THE tragic death of a young Wigan horse riding instructor could forever remain cloaked in mystery.
Katie Wilcock who worked at the Deandane riding school in Gathurst, was rushed to Wigan Infirmary having collapsed after a dizzy spell at home and suffering from severe vomitting and diarrhoea. But she died the following day, despite doctors’ best efforts to save her.
A Bolton inquest, led by Assistant Deputy Coroner Geoffrey Saul, recorded a narrative verdict, citing multiple organ failure as the cause of death.
But despite in-depth reports from a number of consultants who looked after the 26-year-old, who had exhibited a catalogue of symptoms in the months before her death, no-one could say for sure why her organs stopped working.
The inquest heard how Katie, who studied floristry at Wigan and Leigh College, had been in and out of hospital with abdominal pain, facial and joint swelling and an itchy rash since January last year.
She was last admitted to Wigan Infirmary on July 17, 2013, after her collapse. Katie was initially diagnosed with septicaemia and kidney injuries and an ECG revealed her heart was not pumping correctly.
Doctors also said she was suffering from blood-clotting.
Dr Wael Khalaf, consultant anaesthetist at Wigan Infirmary’s intensive care unit, said: “We were very worried as we could see a critically ill girl with no diagnosis.
“We thought it was septic shock (a life-threatening condition that happens when the blood pressure drops to a dangerously low level due to an infection). She died of multiple organ failure but we are uncertain of this cause. There are a number of possibilities: a delayed allergic reaction to medication or problems with the heart and inflamatory response.”
It was heard she suffered various allergic reactions to antibiotics, causing severe anaphylaxis.

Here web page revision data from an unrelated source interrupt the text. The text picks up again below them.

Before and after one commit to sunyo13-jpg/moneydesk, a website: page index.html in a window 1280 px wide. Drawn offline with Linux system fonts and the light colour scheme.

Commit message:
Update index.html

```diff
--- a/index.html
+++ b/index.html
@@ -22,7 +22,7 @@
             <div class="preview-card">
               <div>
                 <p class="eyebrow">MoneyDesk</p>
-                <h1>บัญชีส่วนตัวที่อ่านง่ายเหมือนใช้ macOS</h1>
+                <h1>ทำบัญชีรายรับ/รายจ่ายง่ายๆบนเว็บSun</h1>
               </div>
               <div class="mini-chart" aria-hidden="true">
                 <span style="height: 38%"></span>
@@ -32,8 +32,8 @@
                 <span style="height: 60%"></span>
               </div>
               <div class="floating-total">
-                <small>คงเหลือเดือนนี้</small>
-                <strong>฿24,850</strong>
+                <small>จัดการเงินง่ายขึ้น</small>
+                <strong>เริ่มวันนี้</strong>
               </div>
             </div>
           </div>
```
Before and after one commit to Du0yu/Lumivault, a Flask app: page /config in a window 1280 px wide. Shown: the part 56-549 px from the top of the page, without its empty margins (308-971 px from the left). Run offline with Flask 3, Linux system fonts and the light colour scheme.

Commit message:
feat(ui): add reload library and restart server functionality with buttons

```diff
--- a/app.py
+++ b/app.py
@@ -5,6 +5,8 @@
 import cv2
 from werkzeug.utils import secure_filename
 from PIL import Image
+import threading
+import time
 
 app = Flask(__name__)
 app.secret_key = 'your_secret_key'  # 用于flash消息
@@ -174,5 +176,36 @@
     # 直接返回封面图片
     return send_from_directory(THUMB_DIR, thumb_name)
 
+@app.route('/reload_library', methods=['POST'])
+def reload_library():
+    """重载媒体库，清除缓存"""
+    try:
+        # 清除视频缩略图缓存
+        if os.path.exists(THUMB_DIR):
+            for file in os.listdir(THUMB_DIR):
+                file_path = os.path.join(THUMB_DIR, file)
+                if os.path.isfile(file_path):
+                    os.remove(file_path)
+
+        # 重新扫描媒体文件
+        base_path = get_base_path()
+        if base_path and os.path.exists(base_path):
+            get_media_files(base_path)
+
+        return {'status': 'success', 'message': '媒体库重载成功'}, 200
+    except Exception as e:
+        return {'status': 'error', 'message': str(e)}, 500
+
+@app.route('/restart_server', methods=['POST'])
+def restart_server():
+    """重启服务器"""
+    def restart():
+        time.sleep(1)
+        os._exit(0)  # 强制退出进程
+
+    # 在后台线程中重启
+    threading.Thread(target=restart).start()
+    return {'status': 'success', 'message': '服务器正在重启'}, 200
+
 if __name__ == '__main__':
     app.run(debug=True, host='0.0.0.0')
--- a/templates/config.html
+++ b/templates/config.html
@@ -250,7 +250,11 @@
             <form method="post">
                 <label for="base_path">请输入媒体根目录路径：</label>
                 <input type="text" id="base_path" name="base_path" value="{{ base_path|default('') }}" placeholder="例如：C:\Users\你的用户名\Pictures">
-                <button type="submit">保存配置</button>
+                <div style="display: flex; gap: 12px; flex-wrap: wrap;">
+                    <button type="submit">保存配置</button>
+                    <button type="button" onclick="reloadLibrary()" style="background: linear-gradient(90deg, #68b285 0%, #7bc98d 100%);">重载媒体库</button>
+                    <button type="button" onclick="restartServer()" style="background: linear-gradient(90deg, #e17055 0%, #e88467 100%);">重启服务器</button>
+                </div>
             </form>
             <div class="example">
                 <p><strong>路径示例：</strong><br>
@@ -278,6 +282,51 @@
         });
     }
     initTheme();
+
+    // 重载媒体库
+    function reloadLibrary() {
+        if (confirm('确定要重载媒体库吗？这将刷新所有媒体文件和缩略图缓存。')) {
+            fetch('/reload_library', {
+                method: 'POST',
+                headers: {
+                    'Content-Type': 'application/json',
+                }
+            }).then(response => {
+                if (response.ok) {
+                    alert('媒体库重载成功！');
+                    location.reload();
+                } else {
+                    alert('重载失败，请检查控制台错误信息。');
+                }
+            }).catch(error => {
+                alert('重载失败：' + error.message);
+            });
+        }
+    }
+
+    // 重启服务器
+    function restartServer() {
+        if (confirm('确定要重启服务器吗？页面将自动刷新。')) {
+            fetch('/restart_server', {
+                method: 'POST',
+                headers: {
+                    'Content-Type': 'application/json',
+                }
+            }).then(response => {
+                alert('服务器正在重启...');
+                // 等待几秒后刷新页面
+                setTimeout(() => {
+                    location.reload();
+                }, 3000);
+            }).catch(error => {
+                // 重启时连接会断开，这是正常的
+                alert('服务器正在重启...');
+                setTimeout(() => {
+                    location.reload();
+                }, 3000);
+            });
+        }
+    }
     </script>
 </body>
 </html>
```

In February Katie, who lived in Wood Lane, Heskin, was admitted to Chorley Hospital.
She was kept under observation and remained there for 11 days, where her temperature continued to rise and she suffered discomfort in her feet. Her rash also worsened and developed into urticaria, or hives.

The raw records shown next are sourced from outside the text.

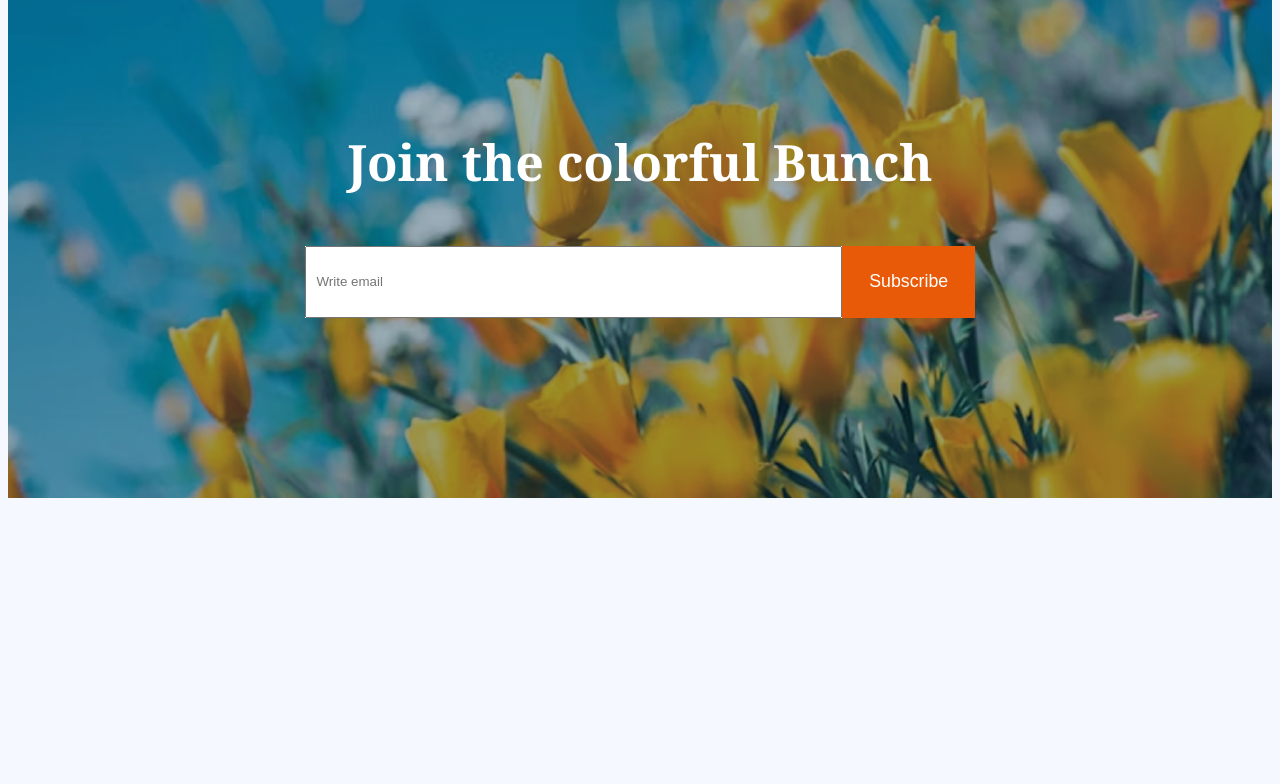
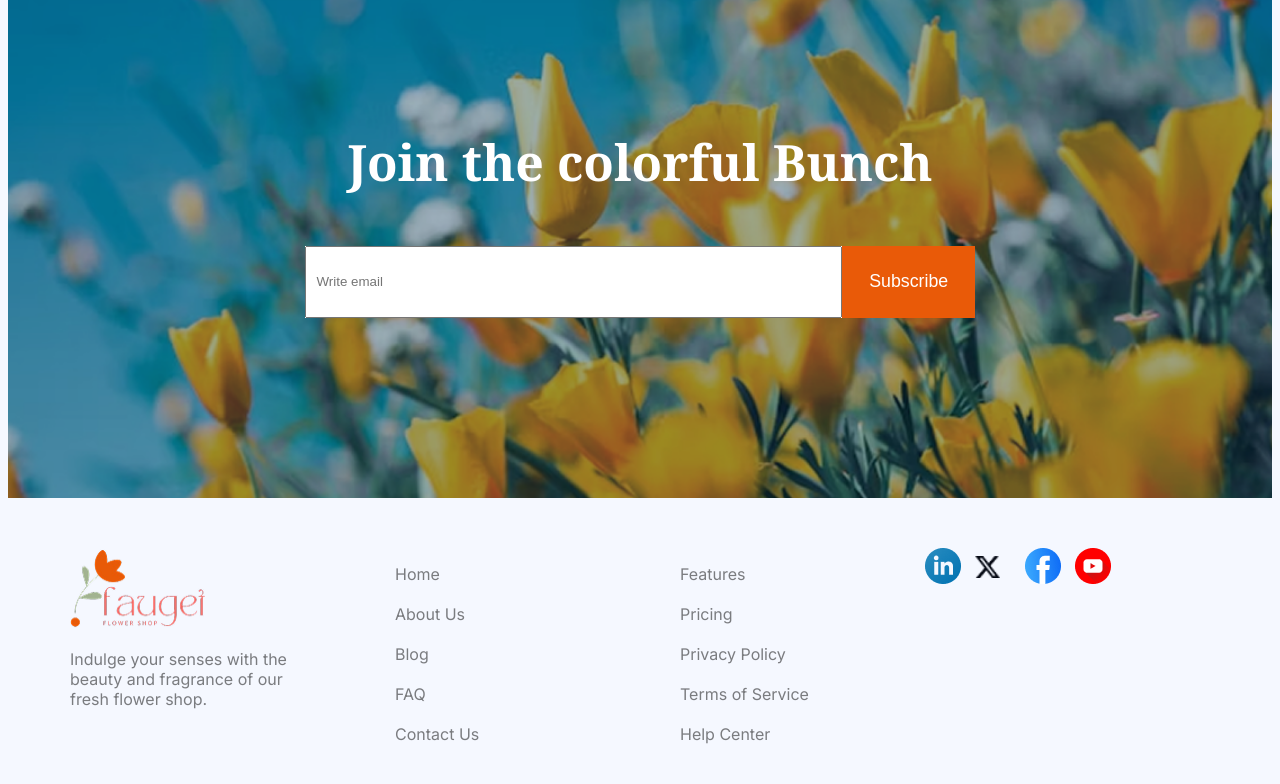
Before and after one commit to istiakmasrursaad/FlowerShop-LandingPage01, a plain HTML site: page index.html in a window 1280 px wide. Shown: the part 3504-4288 px from the top of the page. Before the commit the page ends 4010 px from the top, so only its background shows below. Drawn offline with Linux system fonts and the light colour scheme.

Commit message:
footer Section added

```diff
--- a/index.html
+++ b/index.html
@@ -141,6 +141,42 @@
         </div>
 
 
+          <!-- footerSection -->
+      <footer class="footerSec">
+        <div class="footerXClass w-[359px] h-[189px]">
+            <img class="footerImg w-[135px] h-[82px]" src="assets/logo.png" alt="">
+            <p class="footerPara dark02 inter-font ">Indulge your senses with the<br>beauty and fragrance of our<br>fresh flower shop. </p>
+        </div>
+        <div class="foterDivClas">
+            <ul class="fotterUl dark02">
+                <li class=" "><a href=""></a>Home</li>
+                <li class=" "><a href=""></a>About Us</li>
+                <li class=" "><a href=""></a>Blog</li>
+                <li class=" "><a href=""></a>FAQ</li>
+                <li class=" "><a href=""></a>Contact Us</li>
+
+            </ul>
+        </div>
+        <div class=" foterDivClas">
+             <ul class="fotterUl  dark02">
+                <li class=" "><a href=""></a>Features</li>
+                <li class=" "><a href=""></a>Pricing</li>
+                <li class=""><a href=""></a>Privacy Policy</li>
+                <li class=""><a href=""></a>Terms of Service</li>
+                <li class=""><a href=""></a>Help Center</li>
+            </ul>
+        </div>
+        <div class=" footerDivIcon">
+            <img src="assets/icon-linkedin.png" alt="">
+            <img class="IconX" src="assets/icon-twitter.png" alt="">
+            <img src="assets/icon-facebook.png" alt="">
+            <img  src="assets/icon-youtube.png" alt="">
+        </div>
+
+
+     </footer>
+
+
 
 </body>
 </html>
--- a/style.css
+++ b/style.css
@@ -314,6 +314,55 @@ input[type="email"]{
 }
 
 
+/* footerSection */
+.footerSec{
+    display: grid;
+    grid-template-columns: repeat(4,1fr);
+    max-width: 1140px;
+    margin: 50px auto;
+}
+.footerXClass{
+    max-width: 359px;
+}
+.footerImg{
+    width: 135px;
+    height: 81px;
+}
+.footerPara{
+    margin-top: 16px;
+    max-width: 359px;
+    max-height: 81px;
+    font-size: 1rem;
+}
+.foterDivClas{
+    max-width: 200px;
+    /* max-height: 248px; */
+    display: grid;
+    grid-template-columns: repeat(1, 1fr);
+}
+.fotterUl{
+    gap: 30px;
+    list-style: none;
+
+}
+.fotterUl li{
+    margin-bottom: 20px;
+}
+.footerDivIcon{
+    max-width: 200px;
+    display: grid;
+    grid-template-columns: repeat(4, 1fr);
+}
+.IconX{
+    margin-top: 8px;
+    width: 26px;
+}
+
+
+
+
+
+
 
 
 
@@ -418,9 +467,18 @@ input[type="email"]{
     font-size: 1.8rem;
 }
 .colorInp{
-    width: 70%;
+    width: 100%;
+}
+.footerXClass{
+    margin-bottom: 20px;
+}
+.footerSec{
+    grid-template-columns: repeat(1, 1fr);
 }
 
-
+.fotterUl{
+ margin-top: -5px;
+ padding: 0px;
+}
 
     }
```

Dr Hugh McHurty, consultant physician at Chorley Hospital, said: “The microbiology department did not think antibiotics were the cause of infection. There was no blood or urine infection. Instead, a working diagnosis was inflamatory arthritis. We did not regard her to be in a life-threatening condition at that stage.”

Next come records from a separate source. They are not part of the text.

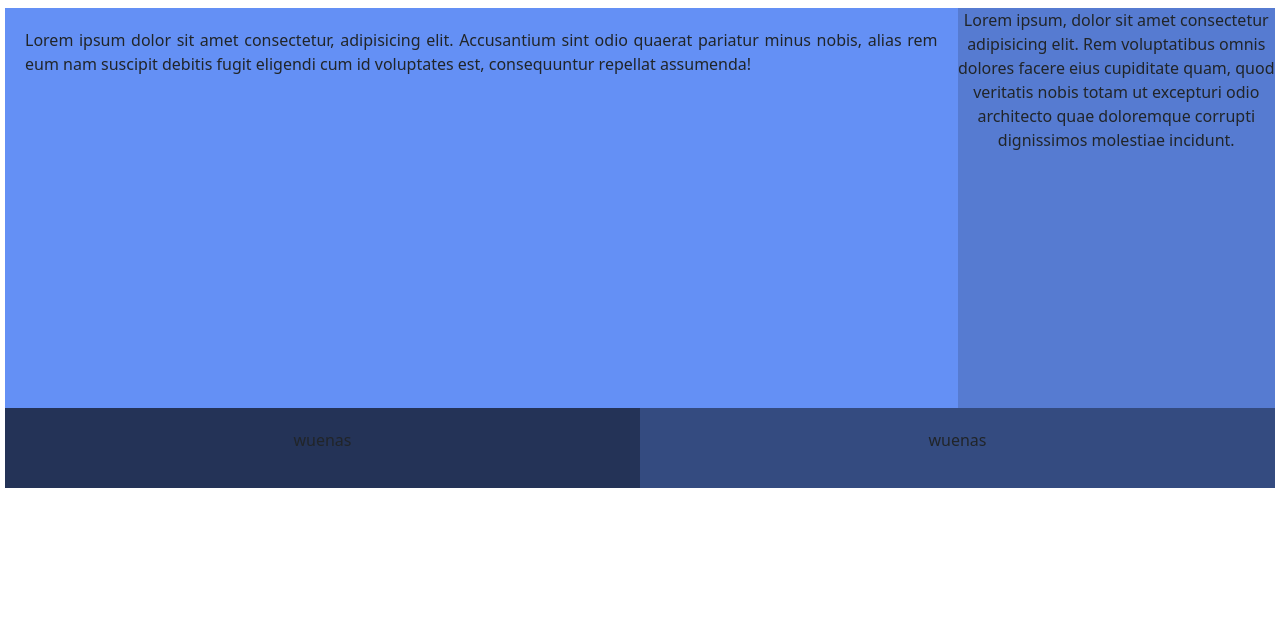
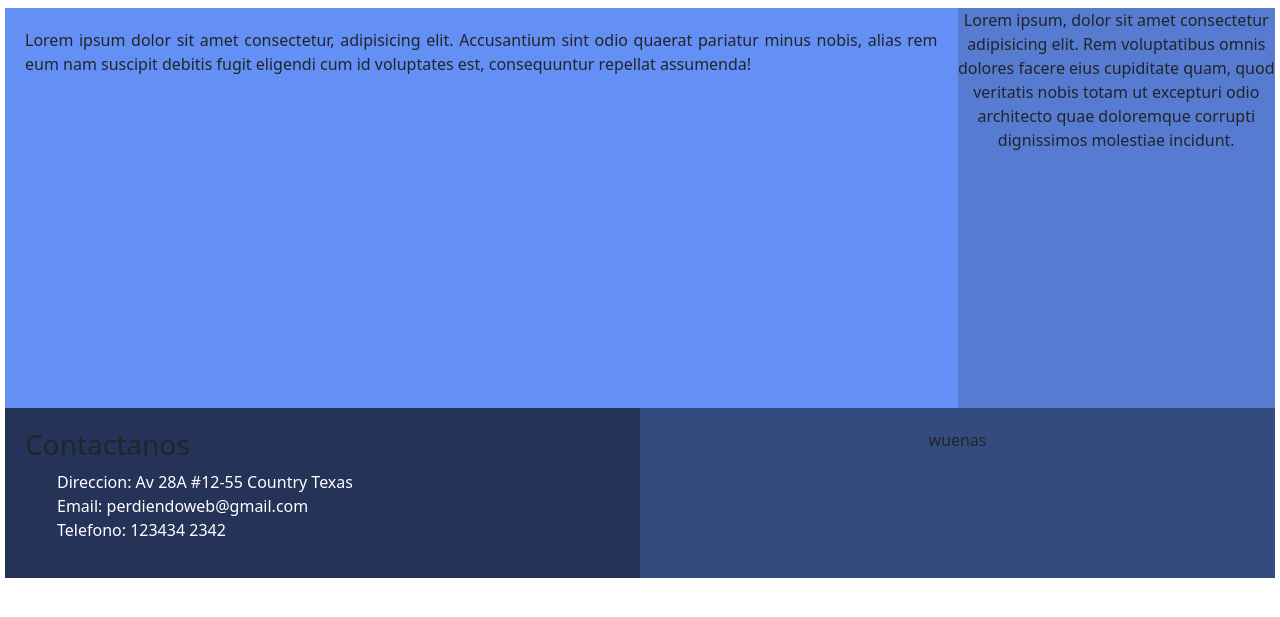
Before and after one commit to YeffersonDelgado/PrimerPrevioWeb, a plain HTML site: page index.html in a window 1280 px wide. Shown: the part 117-734 px from the top of the page. Drawn offline with nearby package versions, Linux system fonts and the light colour scheme.

Commit message:
pie de pagina izquierdo terminado

```diff
--- a/index.html
+++ b/index.html
@@ -34,7 +34,12 @@
     <div class="grid-2">
         <div class="pie1">
             <footer>
-                <p> wuenas </p>
+                <h3>Contactanos</h3>
+                <ul class="list">
+                    <li>Direccion: Av 28A #12-55 Country Texas</li>
+                    <li>Email: perdiendoweb@gmail.com</li>
+                    <li>Telefono: 123434 2342</li>
+                </ul>
             </footer>
         </div>
 
--- a/style.css
+++ b/style.css
@@ -47,7 +47,6 @@ body {
 
     background-color: #243357;
     padding: 20px;
-    text-align: center;
     grid-column: span 1;
 
 }
@@ -62,6 +61,7 @@ body {
 }
 
 .grid-2 {
+
     min-height: 80px;
     max-height: 80px;
     display: grid;
@@ -82,4 +82,15 @@ h1{
     align-items: center;
     size: 2.5em;
     margin-left: 20px;
+
 }
+
+.list{
+    list-style-type: none;
+   color: white;
+}
+
+h3{
+    size: 1.5em-bold;
+    color: white;
+}
```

A referral letter was written for her to see a dermatologist, but Dr McHurty admitted there was no evidence it had actually been faxed.
In April, Katie’s GP, Dr Qamar Ahmad, based at Croston Village Surgery, noted that no appointment had been made and he made the referral himself.
As her condition was deemed urgent, she saw Dr Easwaradhas Gladston Chelliah, a consult ant rheumatologist at Wrightington Hospital, on May 1.
It was discovered she had lymphoid swelling and a possible diagnosis of Stevens-Johnson syndrome, a hypersensitivity disorder that affects the skin and the mucous membranes, was made.
Dr Chelliah said: “The last diagnosis of her condition was inflammatory or rheumatoid arthritis. I did not expect that to lead to her death.”
Katie’s mum, Ann Wilcock, said: “She could not get on with her life and she could not get any answers. We were concerned about the lack of progress.”